Curried beluga lentil pebble bean salad combines ginger, garlic, lemon cilantro, red onion, curry powder, lentils for a protein packed salad.

I shop at Sprouts often because they have a great produce section with fair prices. In my opinion, after the farmers market, they have the best prices and selection of organic produce in the area, but with the advent of the new WF I might have to rethink my shopping preferences.

Once the novelty of the new WF begins to fade, even if I go crawling back to Sprouts for the prices, I will continue to admire WF’s commitment to supporting local agriculture. They are creating an important connection between the people behind the product and the consumer.
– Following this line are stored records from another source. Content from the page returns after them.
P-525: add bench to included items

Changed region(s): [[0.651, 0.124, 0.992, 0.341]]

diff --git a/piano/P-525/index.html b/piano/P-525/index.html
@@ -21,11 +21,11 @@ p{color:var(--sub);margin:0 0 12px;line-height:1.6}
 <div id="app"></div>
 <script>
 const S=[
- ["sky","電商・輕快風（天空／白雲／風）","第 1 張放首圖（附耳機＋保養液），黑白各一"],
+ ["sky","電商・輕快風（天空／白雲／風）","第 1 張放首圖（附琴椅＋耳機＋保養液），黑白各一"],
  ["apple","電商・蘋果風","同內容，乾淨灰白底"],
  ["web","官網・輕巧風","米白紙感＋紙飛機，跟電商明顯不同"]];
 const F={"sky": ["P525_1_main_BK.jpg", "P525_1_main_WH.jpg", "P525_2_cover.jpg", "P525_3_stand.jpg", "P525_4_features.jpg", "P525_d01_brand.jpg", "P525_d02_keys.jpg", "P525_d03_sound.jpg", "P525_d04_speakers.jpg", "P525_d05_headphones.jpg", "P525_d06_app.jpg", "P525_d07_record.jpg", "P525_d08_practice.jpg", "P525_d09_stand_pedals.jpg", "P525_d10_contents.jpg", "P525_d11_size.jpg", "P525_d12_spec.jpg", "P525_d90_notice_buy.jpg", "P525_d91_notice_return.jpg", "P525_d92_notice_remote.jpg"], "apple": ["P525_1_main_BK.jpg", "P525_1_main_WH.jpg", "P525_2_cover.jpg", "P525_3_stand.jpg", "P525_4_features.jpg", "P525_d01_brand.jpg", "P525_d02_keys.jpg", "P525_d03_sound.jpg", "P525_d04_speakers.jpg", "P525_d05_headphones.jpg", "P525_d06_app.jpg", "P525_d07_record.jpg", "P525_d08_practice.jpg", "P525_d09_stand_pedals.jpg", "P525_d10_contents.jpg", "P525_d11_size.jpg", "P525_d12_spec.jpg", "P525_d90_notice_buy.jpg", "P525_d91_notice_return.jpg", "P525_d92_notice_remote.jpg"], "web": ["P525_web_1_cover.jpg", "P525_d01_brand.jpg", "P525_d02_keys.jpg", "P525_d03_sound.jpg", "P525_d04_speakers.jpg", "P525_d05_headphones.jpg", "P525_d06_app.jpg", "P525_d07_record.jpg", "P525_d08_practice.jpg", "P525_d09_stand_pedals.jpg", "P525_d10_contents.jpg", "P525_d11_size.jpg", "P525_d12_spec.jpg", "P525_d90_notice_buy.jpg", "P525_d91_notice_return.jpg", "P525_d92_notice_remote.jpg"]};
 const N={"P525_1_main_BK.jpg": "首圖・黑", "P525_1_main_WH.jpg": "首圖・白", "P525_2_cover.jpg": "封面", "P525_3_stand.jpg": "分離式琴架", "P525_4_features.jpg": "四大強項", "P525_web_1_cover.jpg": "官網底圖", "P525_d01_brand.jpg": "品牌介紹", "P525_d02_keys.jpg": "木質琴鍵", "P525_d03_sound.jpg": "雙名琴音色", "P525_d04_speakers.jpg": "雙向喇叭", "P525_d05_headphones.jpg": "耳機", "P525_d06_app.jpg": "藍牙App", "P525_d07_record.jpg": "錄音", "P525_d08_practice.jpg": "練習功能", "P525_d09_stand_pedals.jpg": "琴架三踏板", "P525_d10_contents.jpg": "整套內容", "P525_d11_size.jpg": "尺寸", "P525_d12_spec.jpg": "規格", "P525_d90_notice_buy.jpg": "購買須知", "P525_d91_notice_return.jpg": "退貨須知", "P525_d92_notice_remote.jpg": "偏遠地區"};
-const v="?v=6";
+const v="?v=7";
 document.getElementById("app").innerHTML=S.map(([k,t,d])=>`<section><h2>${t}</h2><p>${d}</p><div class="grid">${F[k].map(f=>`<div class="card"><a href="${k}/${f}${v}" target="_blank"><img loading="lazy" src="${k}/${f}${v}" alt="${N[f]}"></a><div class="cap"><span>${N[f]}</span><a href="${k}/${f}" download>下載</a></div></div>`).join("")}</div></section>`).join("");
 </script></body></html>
I love that they are also making product available to the consumer that before would have only been available through a restaurant purveyor, like the spongy sea urchin tongues you usually see at sushi bars.

The Recipe: Curried Beluga Lentil Pebble Bean Salad

Anyway…..I did end up making the Beluga Lentil & Pebble Bean Salad. The curry and yogurt combination in the salad gives it a refreshing yet intense flavor. It was a hit with the munchkin.

Curried Beluga Lentil Pebble Bean Salad

5 from 1 vote
Print Pin Rate
Cook Time: 20 minutes
Total Time: 20 minutes
Servings: 6 servings
Author: Dora Stone

Ingredients

  • 3 cups Pebble Beans, cooked
  • 1 cup Black Beluga Lentils, cooked
  • ½ Red onion, medium, sliced
  • ¾ cup Celery, chopped
  • 1 Garlic clove, minced
  • 1 tsp. Ginger, fresh, grated
  • 2 tbsp. Cilantro, chopped
  • ½ Lemon, juice of
  • 1 tbsp, Yogurt optional, greek style
  • 1/3 cup Olive oil
  • 1 1/2 tsp, Curry powder

Instructions

  • In a large bowl combine the beans, black lentils, red onion, and celery.
  • To make the curry vinaigrette: in a small bowl whisk together the garlic, curry powder, fresh ginger, lemon juice, yogurt, and olive oil. Set aside.
  • Pour half the dressing over the beans and toss to combine.
  • Season to taste with salt and pepper and adjust quantity of dressing as desired.
  • Sprinkle cilantro over salad and serve.

Notes

When cooking the beans make sure they are cooked until tender, but not falling apart.
Recipe adapted from Whole Foods Market Cooking